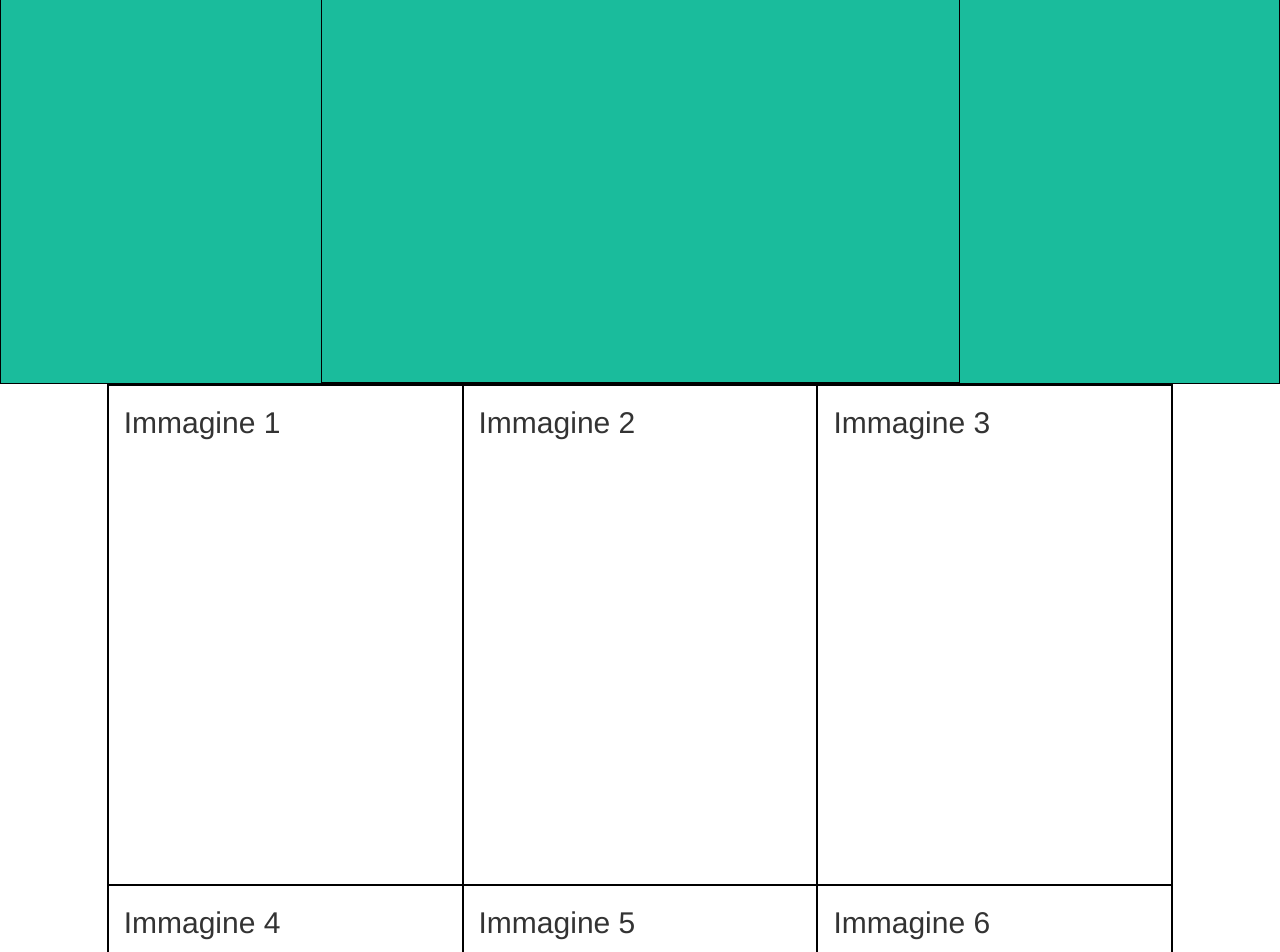
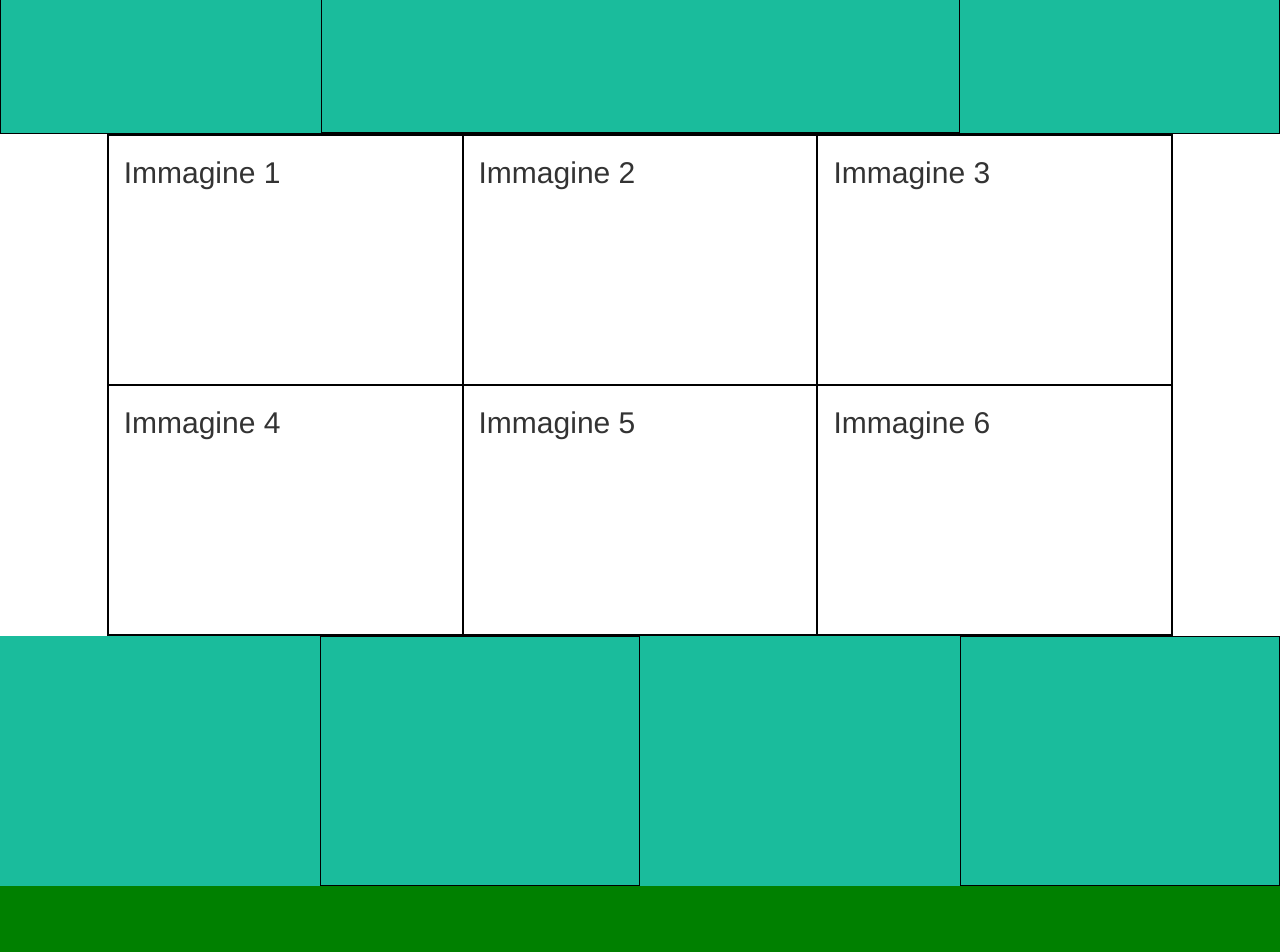
Before and after one commit to Geeogee/html-css-bootstrap-freelancer, a plain HTML site: page index.html in a window 1280 px wide. Shown: the part 220-1172 px from the top of the page. After the commit the page ends 1106 px from the top, so only its background shows below. Drawn offline with nearby package versions, Linux system fonts and the light colour scheme.

Commit message:
About us section added

```diff
--- a/css/main.css
+++ b/css/main.css
@@ -5,22 +5,18 @@ div[class*="col"] {
   min-height: 100px;
 }
 
-/*debug*/
-.section-profile {
-  min-height: 500px;
+main section:nth-child(odd) {
   background-color: #1abc9c;
 }
 
-.section-portfolio {
+main section:nth-child(even) {
   background-color: #FFF;
-  /*debug*/
-  min-height: 400px;
 }
 
 /*debug*/
 main [class*="col-"] {
   background-color: transparent;
-  min-height: 500px;
+  min-height: 250px;
 }
 
 header {
@@ -36,7 +32,7 @@ header {
   }
 }
 
-@media all and (min-width: 1170px) {
+@media all and (min-width: 1200px) {
   /* debug */
   body {
     background-color: green;
--- a/index.html
+++ b/index.html
@@ -53,7 +53,7 @@
           <div class="row">
             <div class="col-xs-12">
               <div class="row">
-                <div class="col-xs-offset-1 col-xs-10 col-md-offset-3 col-md-6">
+                <div class="col-xs-offset-1 col-xs-10 col-md-offset-2 col-md-8 col-lg-offset-3 col-lg-6">
                   <!-- Profile picture -->
                   <!-- Name of the profile -->
                   <!-- Skills -->
@@ -111,6 +111,21 @@
         </div>
       </section>
 
+      <section class="section-about">
+        <!-- MAx width container -->
+        <div class="container-fluid">
+          <!-- macro row -->
+          <div class="row">
+            <div class="col-xs-8 col-xs-offset-2 col-md-3 col-md-offset-3">
+            </div>
+            <div class="col-xs-8 col-xs-offset-2 col-md-3 col-md-offset-3">
+            </div>
+          <!-- macro row end -->
+          </div>
+        <!-- end of container -->
+        </div>
+      </section>
+
 
 
     </main>
```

- - -

* _WHAT YOU WILL DO_: When a line in the records holds the string "main", copy that line.

* _SOLUTION BELOW_:
--- a/css/main.css
+++ b/css/main.css
+main section:nth-child(odd) {
+main section:nth-child(even) {
 main [class*="col-"] {
     </main>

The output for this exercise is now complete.